A Comprehensive History, Second Edition

Laurence E. MacDonald

Beginning with the era of synchronized sound in the 1920s, music has been an integral part of motion pictures. Whether used to heighten the tension of a scene or evoke a subtle emotional response, scores have played a significant—if often unrealized—role in the viewer’s enjoyment.

In The Invisible Art of Film Music, Laurence MacDonald provides a comprehensive introduction for the general student, film historian, and aspiring cinematographer. Arranged chronologically from the silent era to the present day, this volume provides insight into the evolution of music in cinema and analyzes the vital contributions of scores to hundreds of films.

MacDonald reviews key developments in film music and discusses many of the most important and influential scores of the last nine decades, including those from Modern Times, Gone with the Wind, Citizen Kane, Laura, A Streetcar Named Desire, Ben-Hur, Lawrence of Arabia, The Godfather, Jaws, Ragtime, The Mission, Titanic, Gladiator, The Lord of the Rings, Brokeback Mountain, and Slumdog Millionaire.

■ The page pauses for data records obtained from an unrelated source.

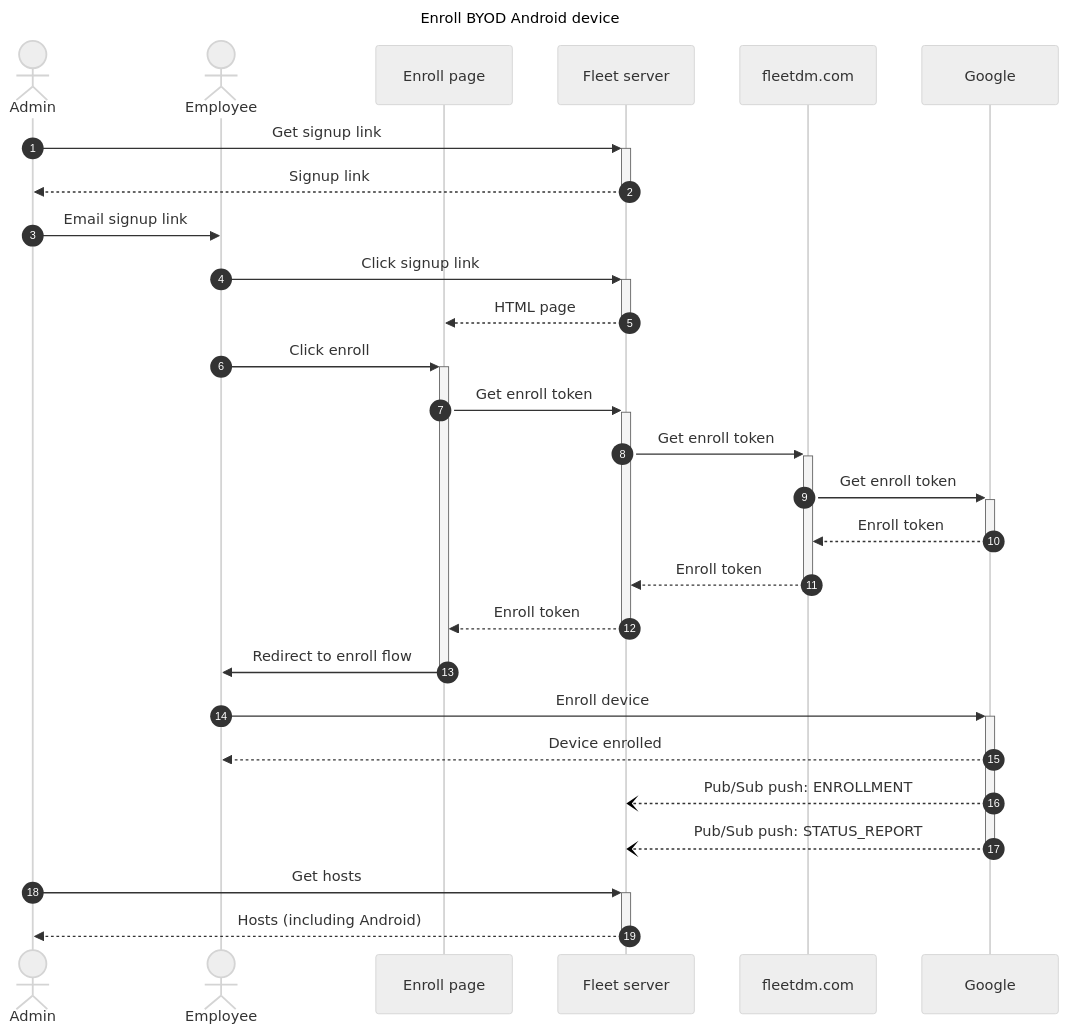
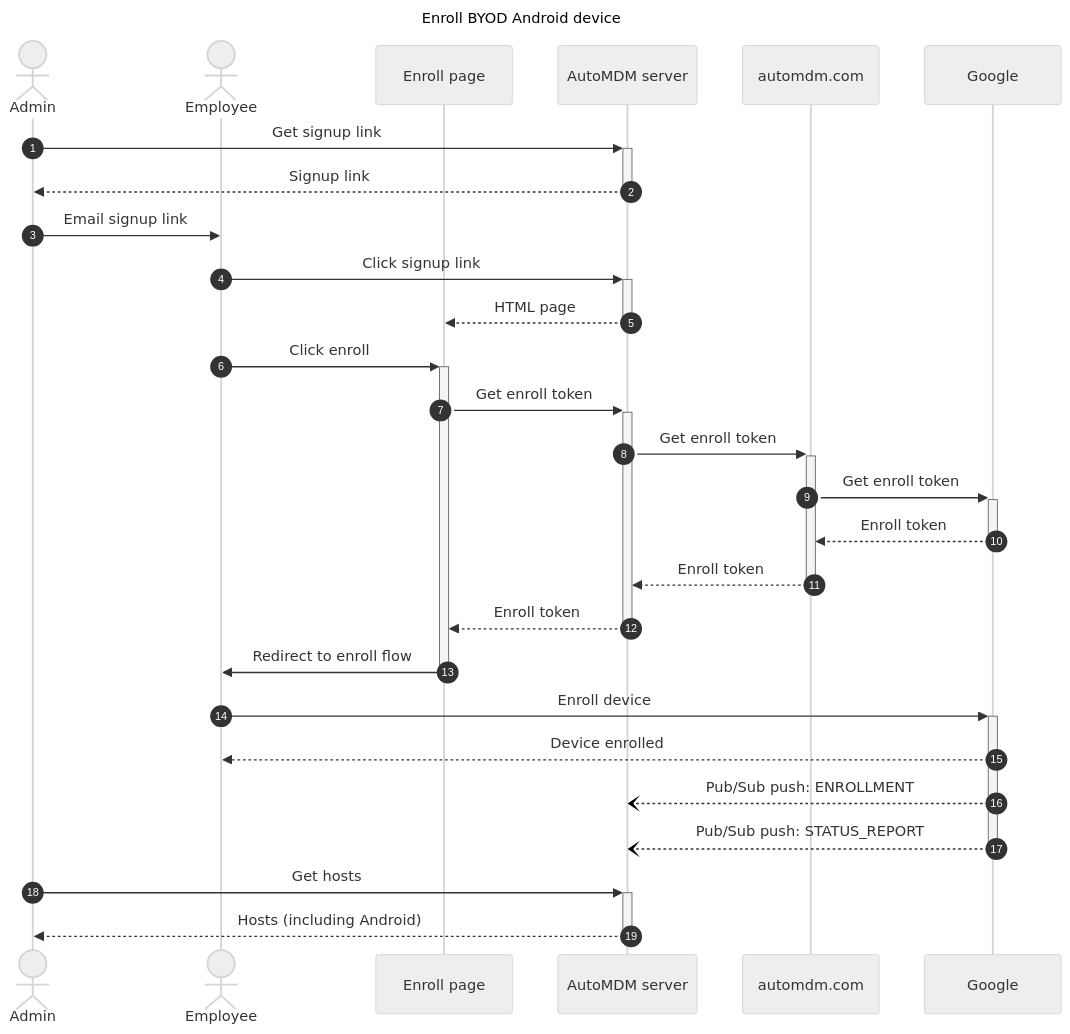
Before and after one commit to anilyagiz/AutoMDM: the second of 3 diagrams in docs/Contributing/mdm/android/android-mdm.md, drawn with Mermaid (neutral theme). The commit also changed other lines of this file and 7979 other files, not shown here.

First line of the commit message:
Rebrand Fleet as AutoMDM (mechanical pass)

````diff
--- a/docs/Contributing/mdm/android/android-mdm.md
+++ b/docs/Contributing/mdm/android/android-mdm.md
@@ -114,36 +114,36 @@
 ```mermaid
 ---
 title: Enroll BYOD Android device
 ---
 sequenceDiagram
     autonumber
     actor Admin
     actor Employee
     participant Enroll page
-    participant Fleet server
-    participant fleetdm.com
+    participant AutoMDM server
+    participant automdm.com
     participant Google
 
-    Admin->>+Fleet server: Get signup link
-    Fleet server-->>-Admin: Signup link
+    Admin->>+AutoMDM server: Get signup link
+    AutoMDM server-->>-Admin: Signup link
 
     Admin->>Employee: Email signup link
-    Employee->>+Fleet server: Click signup link
-    Fleet server-->>-Enroll page: HTML page
+    Employee->>+AutoMDM server: Click signup link
+    AutoMDM server-->>-Enroll page: HTML page
     Employee->>+Enroll page: Click enroll
-    Enroll page->>+Fleet server: Get enroll token
-    Fleet server->>+fleetdm.com: Get enroll token
-    fleetdm.com->>+Google: Get enroll token
-    Google-->>-fleetdm.com: Enroll token
-    fleetdm.com-->>-Fleet server: Enroll token
-    Fleet server-->>-Enroll page: Enroll token
+    Enroll page->>+AutoMDM server: Get enroll token
+    AutoMDM server->>+automdm.com: Get enroll token
+    automdm.com->>+Google: Get enroll token
+    Google-->>-automdm.com: Enroll token
+    automdm.com-->>-AutoMDM server: Enroll token
+    AutoMDM server-->>-Enroll page: Enroll token
     Enroll page->>-Employee: Redirect to enroll flow
 
     Employee->>+Google: Enroll device
     Google-->>Employee: Device enrolled
-    Google--)Fleet server: Pub/Sub push: ENROLLMENT
-    Google--)-Fleet server: Pub/Sub push: STATUS_REPORT
+    Google--)AutoMDM server: Pub/Sub push: ENROLLMENT
+    Google--)-AutoMDM server: Pub/Sub push: STATUS_REPORT
 
-    Admin->>+Fleet server: Get hosts
-    Fleet server-->>-Admin: Hosts (including Android)
+    Admin->>+AutoMDM server: Get hosts
+    AutoMDM server-->>-Admin: Hosts (including Android)
 ```
````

MacDonald also provides biographical sketches of such great composers as Max Steiner, Alfred Newman, Franz Waxman, Bernard Herrmann, Elmer Bernstein, Henry Mancini, Maurice Jarre, John Barry, John Williams, Jerry Goldsmith, Dave Grusin, Ennio Morricone, Randy Newman, Hans Zimmer, and Danny Elfman.

Updated and expanded to include scores produced well into the twenty-first century, this new edition of The Invisible Art of Film Music will appeal not only to scholars of cinema and musicologists but also any fan of film scores.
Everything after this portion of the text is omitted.